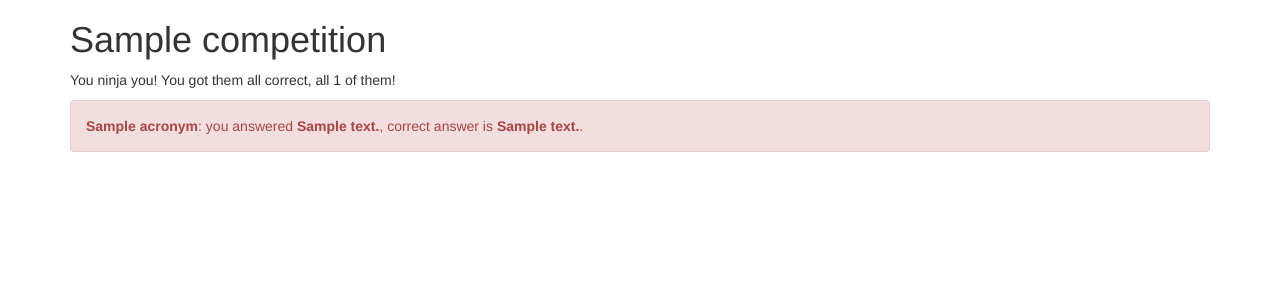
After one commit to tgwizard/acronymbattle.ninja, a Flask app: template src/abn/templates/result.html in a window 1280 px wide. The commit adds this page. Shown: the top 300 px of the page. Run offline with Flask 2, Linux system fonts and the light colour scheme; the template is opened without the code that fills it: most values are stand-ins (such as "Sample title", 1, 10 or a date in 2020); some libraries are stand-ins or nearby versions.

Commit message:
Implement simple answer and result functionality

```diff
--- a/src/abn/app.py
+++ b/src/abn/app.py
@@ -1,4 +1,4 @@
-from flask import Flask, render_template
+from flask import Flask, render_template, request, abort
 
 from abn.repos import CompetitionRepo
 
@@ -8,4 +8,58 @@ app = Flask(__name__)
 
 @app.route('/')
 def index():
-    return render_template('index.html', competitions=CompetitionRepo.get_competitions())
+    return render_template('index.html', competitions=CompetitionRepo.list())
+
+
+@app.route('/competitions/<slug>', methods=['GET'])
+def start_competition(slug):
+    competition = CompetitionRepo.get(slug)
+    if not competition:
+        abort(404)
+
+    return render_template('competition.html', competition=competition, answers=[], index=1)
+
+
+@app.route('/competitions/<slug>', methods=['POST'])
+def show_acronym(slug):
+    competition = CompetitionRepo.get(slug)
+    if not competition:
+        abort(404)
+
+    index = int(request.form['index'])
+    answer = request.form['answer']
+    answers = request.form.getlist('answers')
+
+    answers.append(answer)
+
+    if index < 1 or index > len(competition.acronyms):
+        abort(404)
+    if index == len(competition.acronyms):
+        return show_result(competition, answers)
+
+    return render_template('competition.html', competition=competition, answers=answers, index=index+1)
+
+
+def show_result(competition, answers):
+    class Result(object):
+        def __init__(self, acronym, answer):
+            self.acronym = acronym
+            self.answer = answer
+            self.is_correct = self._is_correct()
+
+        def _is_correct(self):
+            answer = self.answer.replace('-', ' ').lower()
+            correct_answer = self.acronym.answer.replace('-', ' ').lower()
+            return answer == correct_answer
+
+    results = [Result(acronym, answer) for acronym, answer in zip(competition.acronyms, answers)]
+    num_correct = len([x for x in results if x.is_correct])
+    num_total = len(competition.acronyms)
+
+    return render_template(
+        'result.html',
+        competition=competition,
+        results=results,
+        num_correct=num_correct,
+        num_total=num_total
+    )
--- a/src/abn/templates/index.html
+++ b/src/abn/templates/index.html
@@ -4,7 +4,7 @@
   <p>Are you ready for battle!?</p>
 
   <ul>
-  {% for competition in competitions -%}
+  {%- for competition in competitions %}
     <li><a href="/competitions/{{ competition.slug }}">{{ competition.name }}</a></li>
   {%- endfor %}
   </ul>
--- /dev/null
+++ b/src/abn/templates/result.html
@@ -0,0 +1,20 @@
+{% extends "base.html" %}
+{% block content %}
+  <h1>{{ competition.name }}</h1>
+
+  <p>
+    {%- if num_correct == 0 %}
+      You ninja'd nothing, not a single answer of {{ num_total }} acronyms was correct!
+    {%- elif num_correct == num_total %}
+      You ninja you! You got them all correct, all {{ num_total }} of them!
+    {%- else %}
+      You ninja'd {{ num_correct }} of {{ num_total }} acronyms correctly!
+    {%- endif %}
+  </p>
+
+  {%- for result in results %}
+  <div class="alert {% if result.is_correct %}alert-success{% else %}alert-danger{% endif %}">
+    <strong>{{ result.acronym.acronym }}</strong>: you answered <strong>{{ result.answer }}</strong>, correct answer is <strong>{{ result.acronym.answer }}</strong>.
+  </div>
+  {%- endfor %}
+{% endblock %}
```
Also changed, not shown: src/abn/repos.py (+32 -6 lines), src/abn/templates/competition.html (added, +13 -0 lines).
--
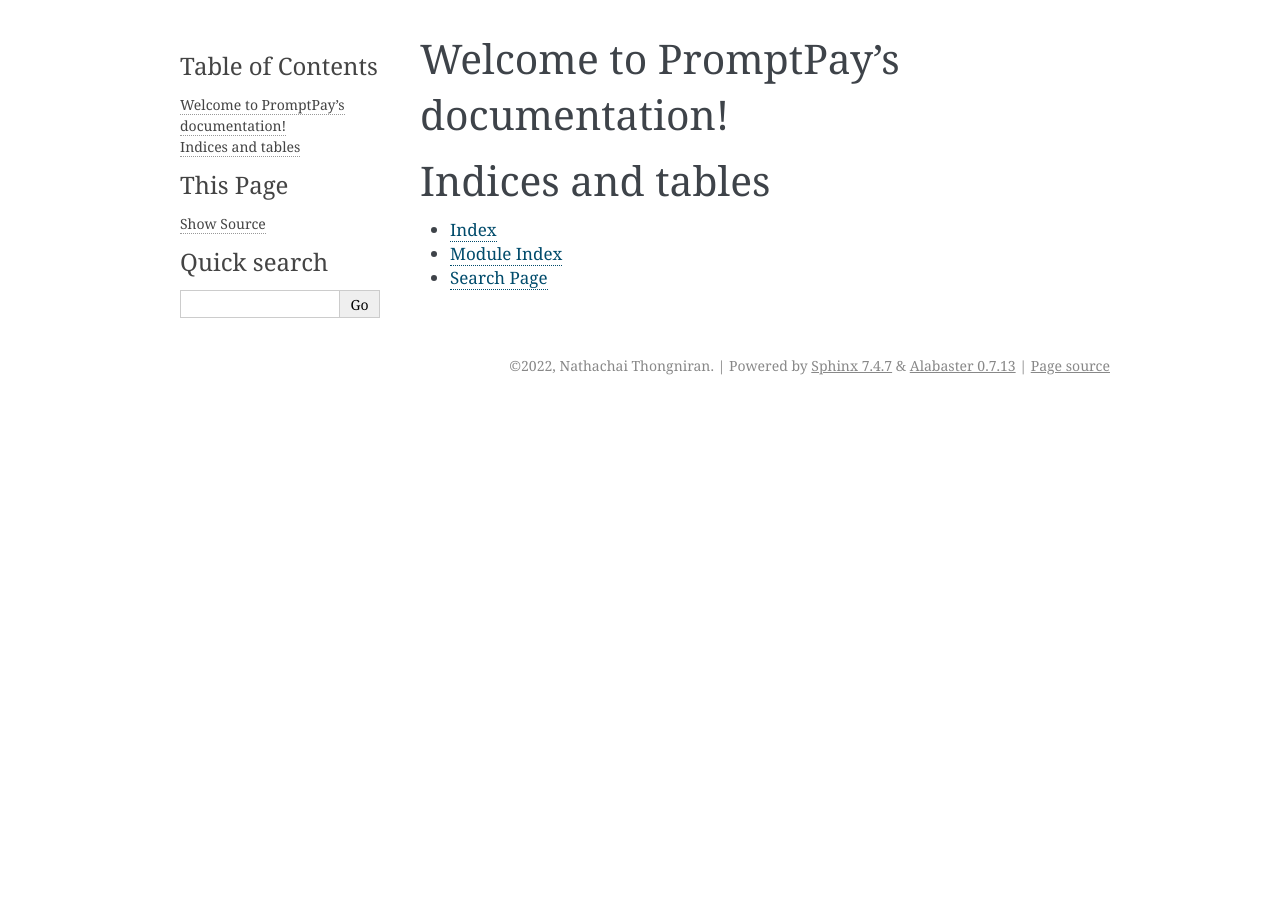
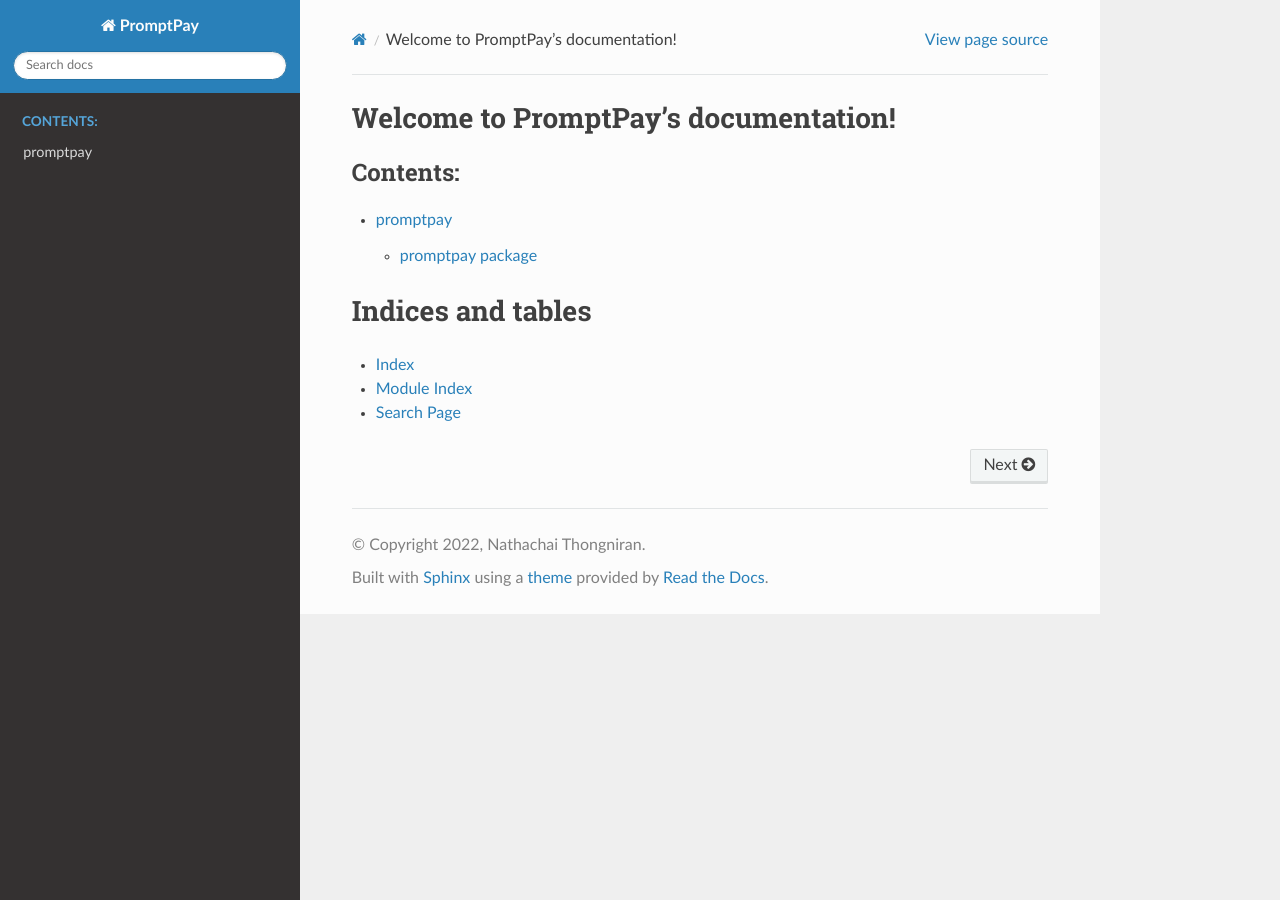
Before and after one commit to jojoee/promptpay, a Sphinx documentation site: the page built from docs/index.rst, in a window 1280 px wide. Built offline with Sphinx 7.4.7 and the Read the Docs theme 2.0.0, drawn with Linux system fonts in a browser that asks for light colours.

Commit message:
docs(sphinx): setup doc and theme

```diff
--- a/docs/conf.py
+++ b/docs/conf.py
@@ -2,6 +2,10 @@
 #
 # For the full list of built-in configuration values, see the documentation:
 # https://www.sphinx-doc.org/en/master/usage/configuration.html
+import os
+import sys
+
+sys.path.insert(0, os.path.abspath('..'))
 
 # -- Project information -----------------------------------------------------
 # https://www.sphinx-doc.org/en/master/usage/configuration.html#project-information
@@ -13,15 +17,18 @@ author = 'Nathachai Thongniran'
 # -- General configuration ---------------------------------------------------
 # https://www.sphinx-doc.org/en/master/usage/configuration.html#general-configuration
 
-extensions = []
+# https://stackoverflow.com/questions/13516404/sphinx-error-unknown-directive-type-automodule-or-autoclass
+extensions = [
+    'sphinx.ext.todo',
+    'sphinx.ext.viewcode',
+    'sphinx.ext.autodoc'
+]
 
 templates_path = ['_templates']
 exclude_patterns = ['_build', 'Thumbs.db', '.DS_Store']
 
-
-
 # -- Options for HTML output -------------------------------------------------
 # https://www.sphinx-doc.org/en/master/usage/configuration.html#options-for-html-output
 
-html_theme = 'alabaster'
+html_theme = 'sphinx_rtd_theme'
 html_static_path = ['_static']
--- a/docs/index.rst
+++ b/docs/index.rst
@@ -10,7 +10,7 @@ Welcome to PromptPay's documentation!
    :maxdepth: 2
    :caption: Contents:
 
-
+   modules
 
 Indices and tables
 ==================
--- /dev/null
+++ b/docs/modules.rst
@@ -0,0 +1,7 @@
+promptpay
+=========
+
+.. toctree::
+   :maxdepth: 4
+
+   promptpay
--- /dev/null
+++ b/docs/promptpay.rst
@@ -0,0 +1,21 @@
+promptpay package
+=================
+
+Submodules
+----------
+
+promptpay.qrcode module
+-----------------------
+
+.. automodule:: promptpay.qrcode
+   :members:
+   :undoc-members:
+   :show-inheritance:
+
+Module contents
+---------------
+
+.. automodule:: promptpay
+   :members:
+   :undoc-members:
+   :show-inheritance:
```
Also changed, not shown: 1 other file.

*Your assignment*.
Which of the lines above include the string "slug"? Pick them out and copy them.

*Output below*.
+@app.route('/competitions/<slug>', methods=['GET'])
+def start_competition(slug):
+    competition = CompetitionRepo.get(slug)
+@app.route('/competitions/<slug>', methods=['POST'])
+def show_acronym(slug):
+    competition = CompetitionRepo.get(slug)
     <li><a href="/competitions/{{ competition.slug }}">{{ competition.name }}</a></li>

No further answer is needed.